Scoop has an Ethical Paywall
License needed for work use Register

Art & Entertainment | Book Reviews | Education | Entertainment Video | Health | Lifestyle | Sport | Sport Video | Search


Opening Date For Ravenscar House Museum

Ravenscar House Museum, the stylish new home for a wonderful collection that celebrates New Zealand art and artists, opens to the public on Monday 8 November.

Designed by Patterson Associates, Ravenscar House Museum is the vision of Christchurch philanthropists Susan and the late Jim Wakefield who have gifted this new visitor attraction to the people of Christchurch and Canterbury through their Ravenscar Trust.

The House Museum at 52 Rolleston Avenue displays the Wakefield’s art collection (the Ravenscar Trust Collection) of paintings, decorative arts, furniture and antiquities. Works include paintings by Frances Hodgkins, Colin McCahon, Ralph Hotere and a wide range of other beloved New Zealand artists.

The Wakefields began collecting art in the late 1980s. Their collection was displayed in a lavishly-decorated and furnished home that they built on Whitewash Head in the coastal Christchurch suburb of Scarborough.

The couple planned to eventually gift that house and the collection to the people of Christchurch, but in 2011 the Canterbury earthquakes damaged their Scarborough home beyond repair and the land was red-zoned.

The Wakefields eventually settled on a new site for the rebuilt house. This was gifted to the Museum for the project by the Christchurch City Council in 2015, following public consultation.

The House Museum comprises a foyer and four main rooms reminiscent of the principal rooms at the Scarborough House – the Dining Room, Bedroom, Living Room and Library – arranged around a central courtyard. A glazed gallery overlooks a Sculpture Terrace and the garden which has been designed by Auckland landscape architect, Suzanne Turley.

Advertisement - scroll to continue reading

Are you getting our free newsletter?

Subscribe to Scoop’s 'The Catch Up' our free weekly newsletter sent to your inbox every Monday with stories from across our network.

The precast concrete panels that make up the exterior walls are faced with crushed earthquake rubble – a mix of volcanic stone donated by the neighbouring Christchurch Arts Centre, brick from a demolished Christchurch house and Italian granite from the courtyard of the Scarborough house. The panels were made by Ashburton company Bradford Precast.

Work began on the house in February 2019 and, with construction complete, the Trust handed over ownership to Canterbury Museum in July 2021.

The opening of the House Museum was planned for October but was set back after the recent August/September COVID-19 lockdown delayed the fit out and installation of the collection.

Canterbury Museum will operate Ravenscar House Museum as a standalone, self-financing visitor attraction.

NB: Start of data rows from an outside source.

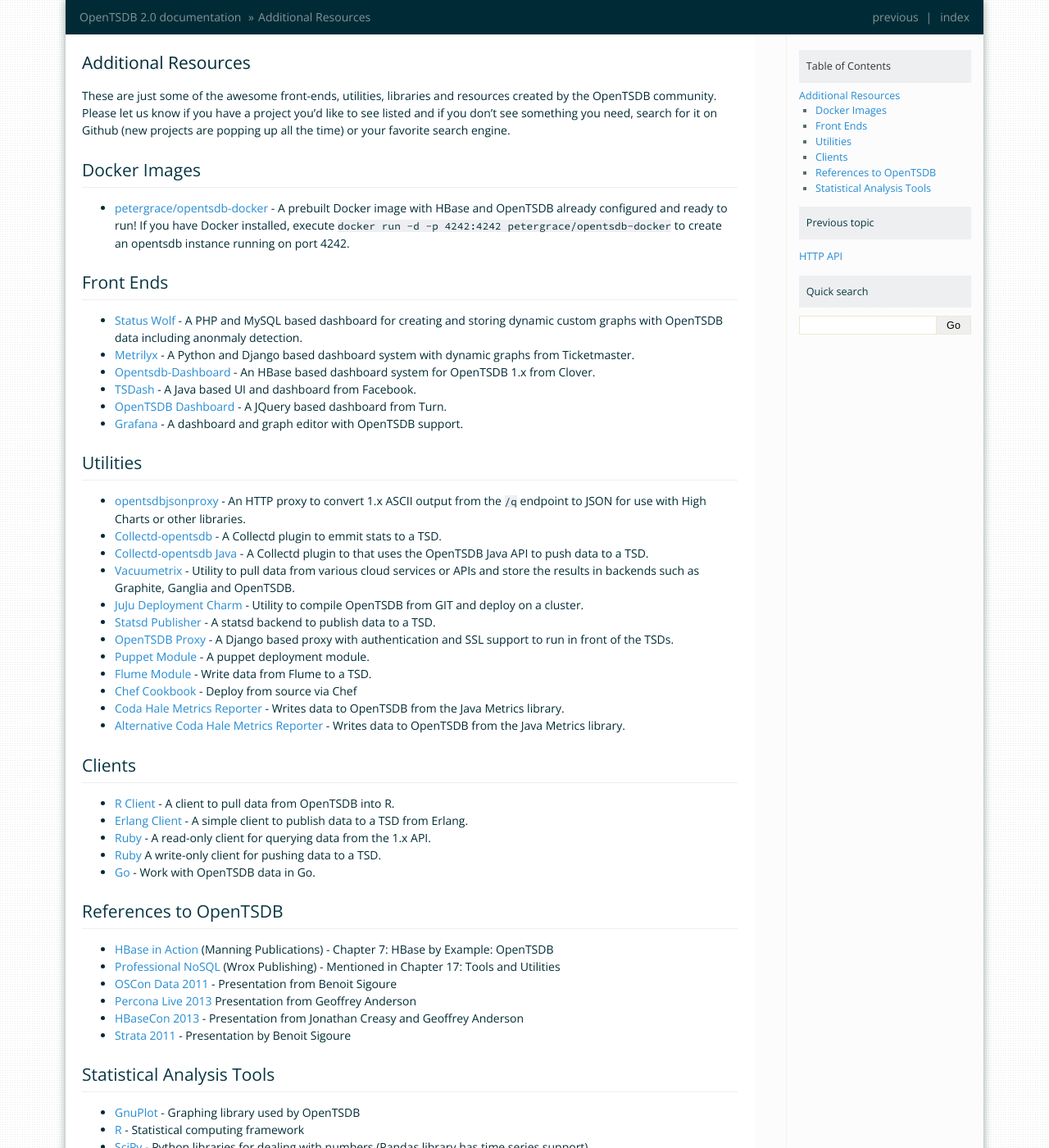
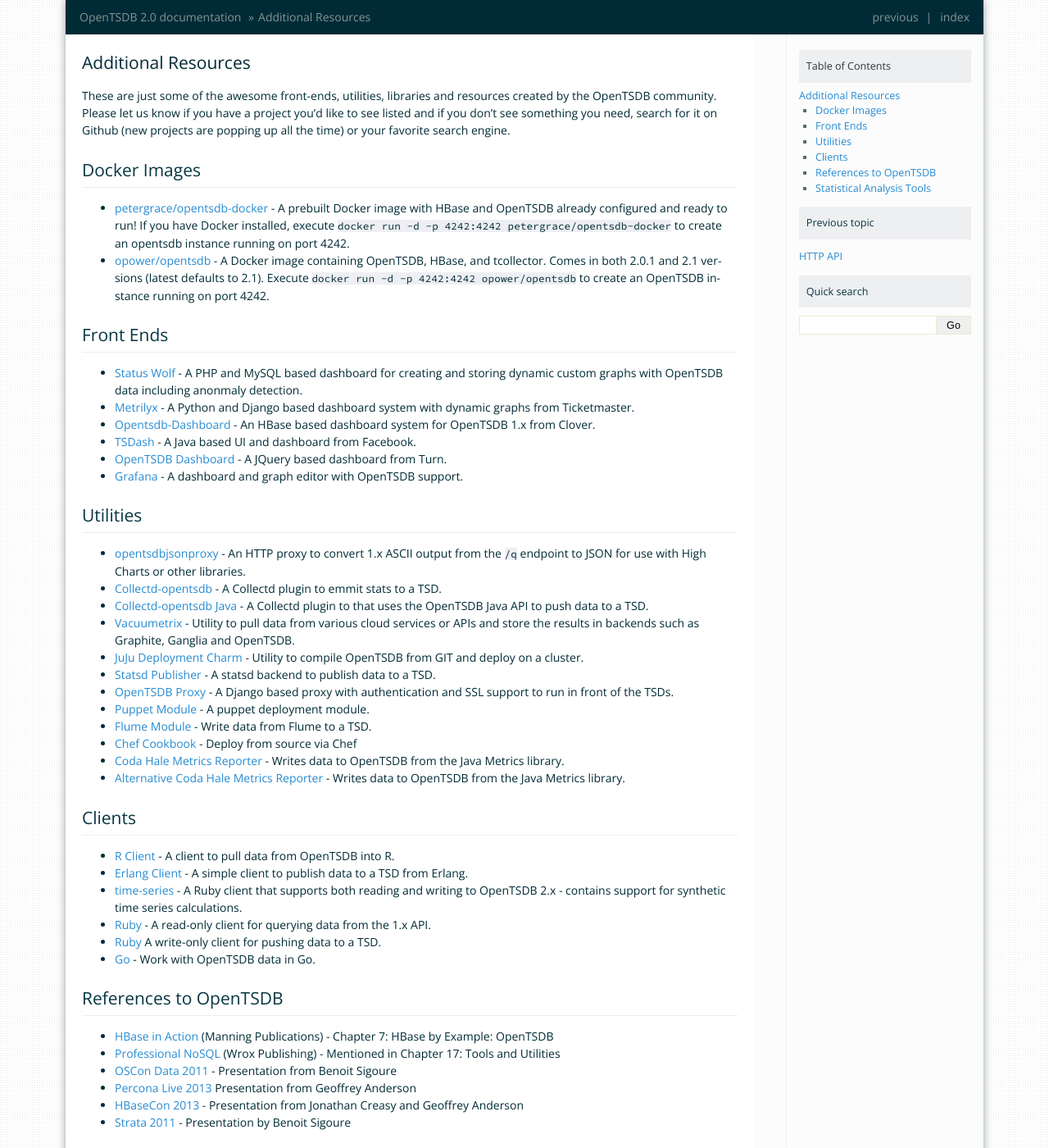
Before and after one commit to OpenTSDB/opentsdb.net, a Sphinx documentation site: the page built from docs/source/resources.rst, in a window 1280 px wide and 1400 px high. Shown: the whole window at 82% size. Built offline with Sphinx 7.4.7, drawn with Linux system fonts in a browser that asks for light colours.

Commit message:
Added Docker images and new Ruby client to Resources page.

```diff
--- a/docs/source/resources.rst
+++ b/docs/source/resources.rst
@@ -6,6 +6,7 @@
 Docker Images
 ^^^^^^^^^^^^^
 * `petergrace/opentsdb-docker <https://registry.hub.docker.com/u/petergrace/opentsdb-docker/>`_ - A prebuilt Docker image with HBase and OpenTSDB already configured and ready to run!  If you have Docker installed, execute ``docker run -d -p 4242:4242 petergrace/opentsdb-docker`` to create an opentsdb instance running on port 4242.
+* `opower/opentsdb <https://registry.hub.docker.com/u/opower/opentsdb/>`_ - A Docker image containing OpenTSDB, HBase, and tcollector. Comes in both 2.0.1 and 2.1 versions (latest defaults to 2.1). Execute ``docker run -d -p 4242:4242 opower/opentsdb`` to create an OpenTSDB instance running on port 4242.
 
 Front Ends
 ^^^^^^^^^^
@@ -38,6 +39,7 @@
 
 * `R Client <https://github.com/holstius/opentsdbr>`_ - A client to pull data from OpenTSDB into R.
 * `Erlang Client <https://github.com/bradfordw/gen_opentsdb>`_ - A simple client to publish data to a TSD from Erlang.
+* `time-series <https://github.com/opower/time-series>`_ - A Ruby client that supports both reading and writing to OpenTSDB 2.x - contains support for synthetic time series calculations.
 * `Ruby <https://github.com/j05h/continuum>`_ - A read-only client for querying data from the 1.x API.
 * `Ruby <https://github.com/johnewart/ruby-opentsdb>`_ A write-only client for pushing data to a TSD.
 * `Go <https://github.com/bzub/go-opentsdb>`_ - Work with OpenTSDB data in Go.
```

Revenue will be generated through ticket sales, merchandise and car parking.

Director Anthony Wright says, “The Museum has been involved in the Ravenscar project since 2013 so it’s immensely satisfying to see Jim and Susan’s vision finally coming to fruition.

“We are honoured to have been entrusted with the care of this stunning building on behalf of the people of Canterbury. We can’t wait to open the doors so that people can see the Wakefields’ wonderful collection in this extraordinary new visitor attraction. Bring on 8 November!”

Steve Wakefield, Chair of the Ravenscar Trust, says “We are delighted to be opening the doors to Ravenscar House for the people of Canterbury after 8 years of planning, design and construction. My parents’ vision was that this place would not just be a gallery or a home for the artworks, but a building that was itself a work of art and that it would be admired for its design, and that was provocative and inspirational.

“Our team has truly delivered a stunning result and our family is very happy that we will soon be welcoming the public to Ravenscar House Museum to enjoy the best of New Zealand art and architecture.”

© Scoop Media

Advertisement - scroll to continue reading
Culture Headlines | Health Headlines | Education Headlines

International Art Centre: Rare Goldie Landscape Expected To Fetch $150,000

When Evening Shadows Fall is one of four works by Goldie included in a sale of Important and Rare Art at the International Art Centre in Parnell on November 28. Goldie painted only a handful of landscapes, concentrating mainly on indigenous portraits, which earned him a global reputation as NZ’s finest painter of respected Māori elders (kaumātua). More

Mark Stocker: History Spurned - The Arrival Of Abel Tasman In New Zealand

On the face of it, Everhardus Koster's exceptional genre painting The Arrival of Abel Tasman in New Zealand should have immense appeal. It cannot find a buyer, however, not because of any aesthetic defects, but because of its subject matter and the fate of the Māori it depicts. More



  • Wellington
  • Christchurch
  • Auckland

Join Our Free Newsletter

Subscribe to Scoop’s 'The Catch Up' our free weekly newsletter sent to your inbox every Monday with stories from across our network.